Wrekin Hill - or "the Wrekin" - is arguably the most famous landmark in Shropshire, England, and a spiritual touchstone for all those who live in its shadow, informing the mythology of the region since time out of mind and inspiring the Misty Mountain of local writer J.R.R. Tolkein's "The Hobbit".

Legend has it that the Wrekin was formed when a giant threatened to flood a nearby town by damming the River Severn with a spade full of earth, but was duped by a clever cobbler who claimed that the town was too distant to be flooded. Seeing the cobbler's bag of shoes, which the cobbler claimed he had personally worn through by walking from the distant town, the giant dropped his spade of earth, creating the Wrekin.

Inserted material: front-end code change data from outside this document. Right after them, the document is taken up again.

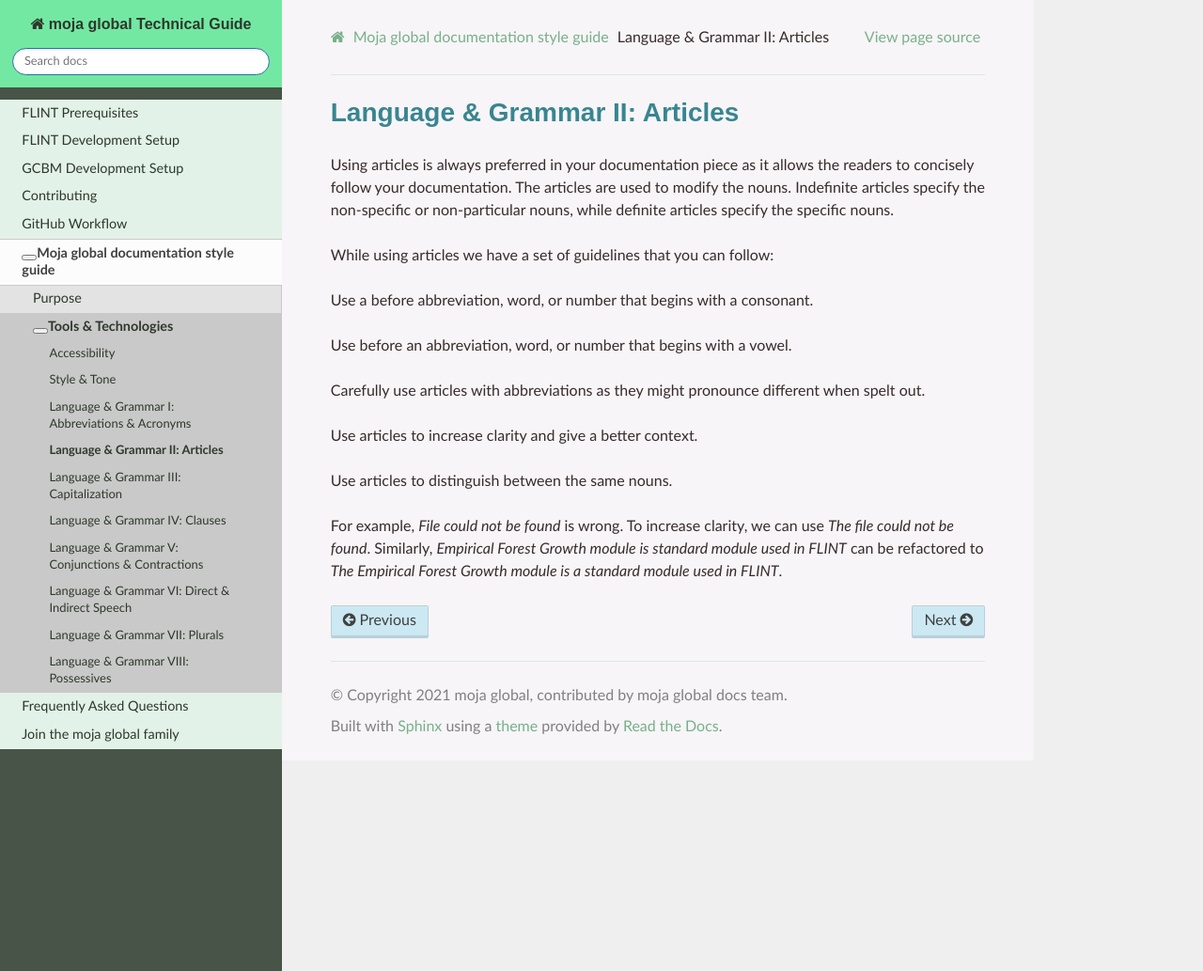
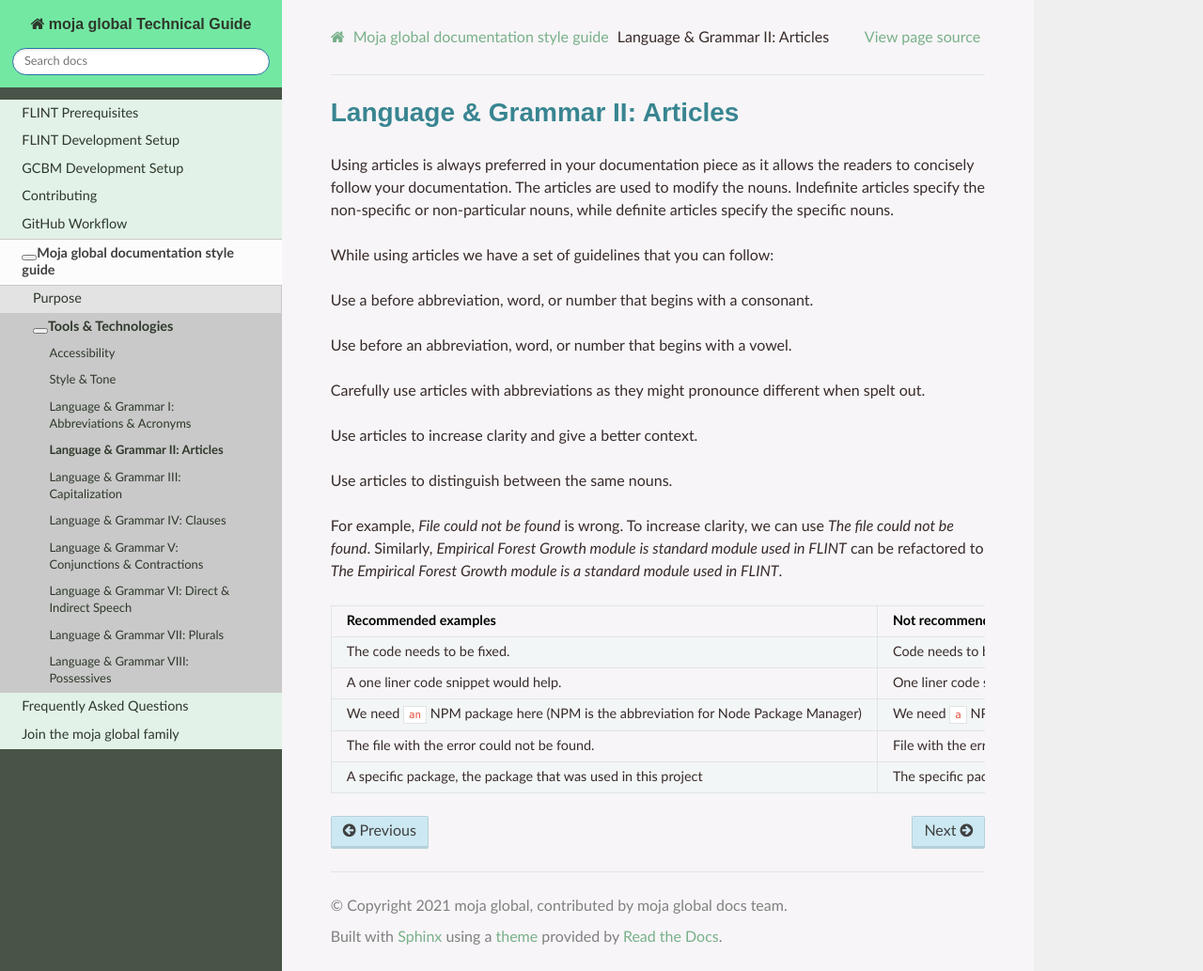
Before and after one commit to moja-global/moja_global_docs, a Sphinx documentation site: the page built from docs/DocumentationStyleGuide/language-grammar/articles.rst, in a window 1280 px wide and 1033 px high. Shown: the whole window at 94% size. Built offline with Sphinx 7.4.7 and the Read the Docs theme 2.0.0, drawn with Linux system fonts in a browser that asks for light colours.

Commit message:
DOCS: Add recommended and not recommended examples for articles (#124)

```diff
--- a/docs/DocumentationStyleGuide/language-grammar/articles.rst
+++ b/docs/DocumentationStyleGuide/language-grammar/articles.rst
@@ -23,3 +23,22 @@
 can use *The file could not be found*. Similarly, *Empirical Forest
 Growth module is standard module used in FLINT* can be refactored to
 *The Empirical Forest Growth module is a standard module used in FLINT*.
+
++----------------------------------+----------------------------------+
+| Recommended examples             | Not recommended examples         |
++==================================+==================================+
+| The code needs to be fixed.      | Code needs to be fixed.          |
++----------------------------------+----------------------------------+
+| A one liner code snippet would   | One liner code snippet would     |
+| help.                            | help                             |
++----------------------------------+----------------------------------+
+| We need ``an`` NPM package here  | We need ``a`` NPM package here   |
+| (NPM is the abbreviation for     | (NPM is the abbreviation for     |
+| Node Package Manager)            | Node Package Manager)            |
++----------------------------------+----------------------------------+
+| The file with the error could not| File with the error could not    |
+| be found.                        | be found.                        |
++----------------------------------+----------------------------------+
+| A specific package, the package  | The specific package, the package|
+| that was used in this project    | that was used in this project    |
++----------------------------------+----------------------------------+
```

Whatever the truth may be, by the first century A.D., the Wrekin had become home to the Cornovii tribe, who used the hill as a natural fortress against the invading Romans. Since that time, the Wrekin has been a defense against invading Norman armies, and the site of an air raid beacon during World War 2, "The Wrekin Beacon". So monolithic is the hill in the minds of the locals that the toast "To all friends around the Wrekin" is meant as a gesture of universal goodwill.